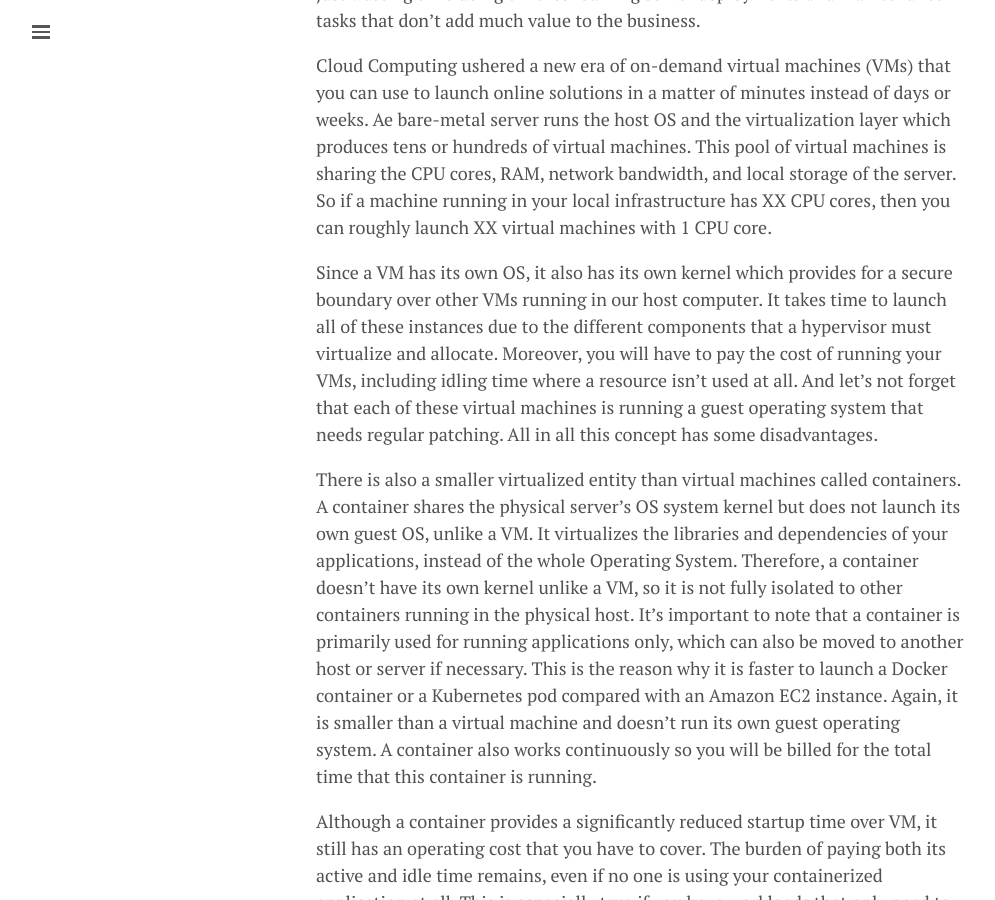
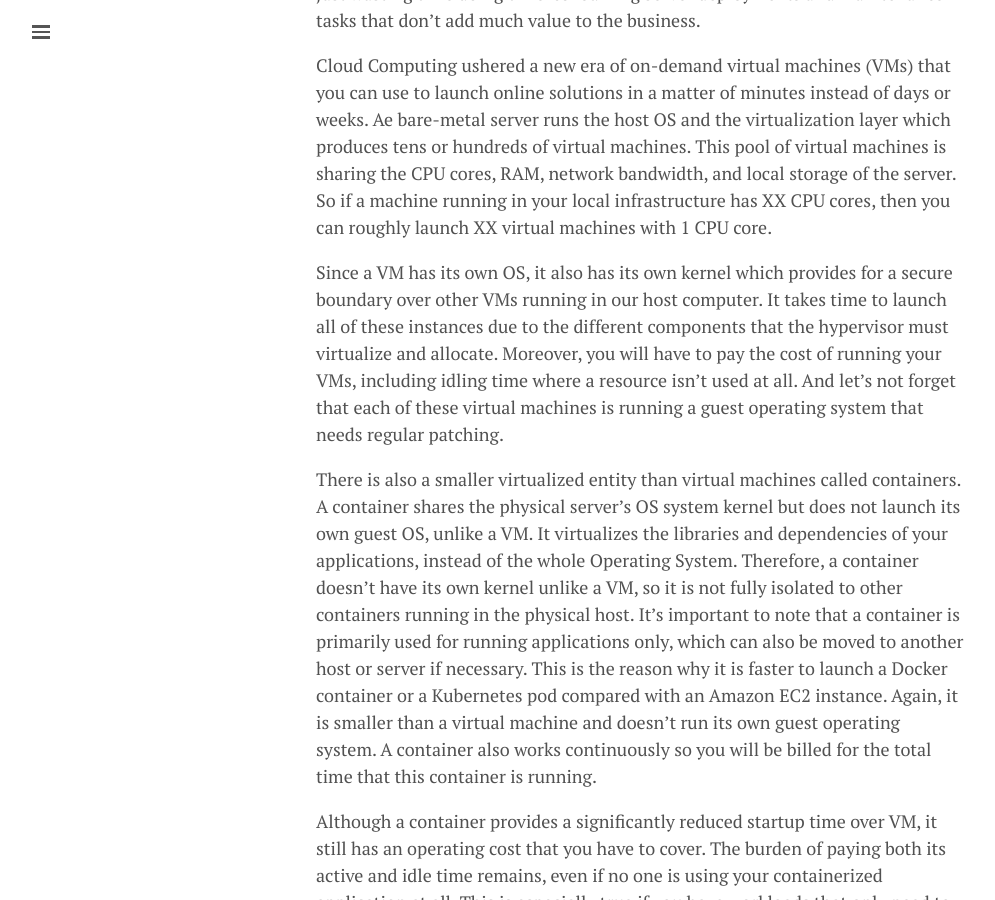
Before and after one commit to lgeurts/lgeurts.github.io, a Jekyll site: the page built from _posts/2022-03-29-what-is-serverless-computing.md, in a window 1280 px wide and 900 px high, scrolled down 670 px. Shown: the whole window, without its empty margins (0-995 px from the left). Built offline with Jekyll 4.4.1, drawn with Linux system fonts in a browser that asks for light colours; nearby versions of some CDN libraries; comment, search, counter and statistics services are not loaded.

Commit message:
Update 2022-03-29-what-is-serverless-computing.md

```diff
--- a/_posts/2022-03-29-what-is-serverless-computing.md
+++ b/_posts/2022-03-29-what-is-serverless-computing.md
@@ -17,7 +17,7 @@
 
 Cloud Computing ushered a new era of on-demand virtual machines (VMs) that you can use to launch online solutions in a matter of minutes instead of days or weeks. Ae bare-metal server runs the host OS and the virtualization layer which produces tens or hundreds of virtual machines. This pool of virtual machines is sharing the CPU cores, RAM, network bandwidth, and local storage of the server. So if a machine running in your local infrastructure has XX CPU cores, then you can roughly launch XX virtual machines with 1 CPU core.
 
-Since a VM has its own OS, it also has its own kernel which provides for a secure boundary over other VMs running in our host computer. It takes time to launch all of these instances due to the different components that a hypervisor must virtualize and allocate. Moreover, you will have to pay the cost of running your VMs, including idling time where a resource isn’t used at all. And let's not forget that each of these virtual machines is running a guest operating system that needs regular patching. All in all this concept has some disadvantages.
+Since a VM has its own OS, it also has its own kernel which provides for a secure boundary over other VMs running in our host computer. It takes time to launch all of these instances due to the different components that the hypervisor must virtualize and allocate. Moreover, you will have to pay the cost of running your VMs, including idling time where a resource isn’t used at all. And let's not forget that each of these virtual machines is running a guest operating system that needs regular patching.
 
 There is also a smaller virtualized entity than virtual machines called containers. A container shares the physical server’s OS system kernel but does not launch its own guest OS, unlike a VM. It virtualizes the libraries and dependencies of your applications, instead of the whole Operating System. Therefore, a container doesn’t have its own kernel unlike a VM, so it is not fully isolated to other containers running in the physical host. It’s important to note that a container is primarily used for running applications only, which can also be moved to another host or server if necessary. This is the reason why it is faster to launch a Docker container or a Kubernetes pod compared with an Amazon EC2 instance. Again, it is smaller than a virtual machine and doesn’t run its own guest operating system. A container also works continuously so you will be billed for the total time that this container is running.
 
```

━━━━━━

Every entry above has to be repeated exactly, apart from its pictures.

(Completed task)
Before and after one commit to lgeurts/lgeurts.github.io, a Jekyll site: the page built from _posts/2022-03-29-what-is-serverless-computing.md, in a window 1280 px wide and 900 px high, scrolled down 670 px. Shown: the whole window, without its empty margins (0-995 px from the left). Built offline with Jekyll 4.4.1, drawn with Linux system fonts in a browser that asks for light colours; nearby versions of some CDN libraries; comment, search, counter and statistics services are not loaded.

Commit message:
Update 2022-03-29-what-is-serverless-computing.md

```diff
--- a/_posts/2022-03-29-what-is-serverless-computing.md
+++ b/_posts/2022-03-29-what-is-serverless-computing.md
@@ -17,7 +17,7 @@
 
 Cloud Computing ushered a new era of on-demand virtual machines (VMs) that you can use to launch online solutions in a matter of minutes instead of days or weeks. Ae bare-metal server runs the host OS and the virtualization layer which produces tens or hundreds of virtual machines. This pool of virtual machines is sharing the CPU cores, RAM, network bandwidth, and local storage of the server. So if a machine running in your local infrastructure has XX CPU cores, then you can roughly launch XX virtual machines with 1 CPU core.
 
-Since a VM has its own OS, it also has its own kernel which provides for a secure boundary over other VMs running in our host computer. It takes time to launch all of these instances due to the different components that a hypervisor must virtualize and allocate. Moreover, you will have to pay the cost of running your VMs, including idling time where a resource isn’t used at all. And let's not forget that each of these virtual machines is running a guest operating system that needs regular patching. All in all this concept has some disadvantages.
+Since a VM has its own OS, it also has its own kernel which provides for a secure boundary over other VMs running in our host computer. It takes time to launch all of these instances due to the different components that the hypervisor must virtualize and allocate. Moreover, you will have to pay the cost of running your VMs, including idling time where a resource isn’t used at all. And let's not forget that each of these virtual machines is running a guest operating system that needs regular patching.
 
 There is also a smaller virtualized entity than virtual machines called containers. A container shares the physical server’s OS system kernel but does not launch its own guest OS, unlike a VM. It virtualizes the libraries and dependencies of your applications, instead of the whole Operating System. Therefore, a container doesn’t have its own kernel unlike a VM, so it is not fully isolated to other containers running in the physical host. It’s important to note that a container is primarily used for running applications only, which can also be moved to another host or server if necessary. This is the reason why it is faster to launch a Docker container or a Kubernetes pod compared with an Amazon EC2 instance. Again, it is smaller than a virtual machine and doesn’t run its own guest operating system. A container also works continuously so you will be billed for the total time that this container is running.
 
```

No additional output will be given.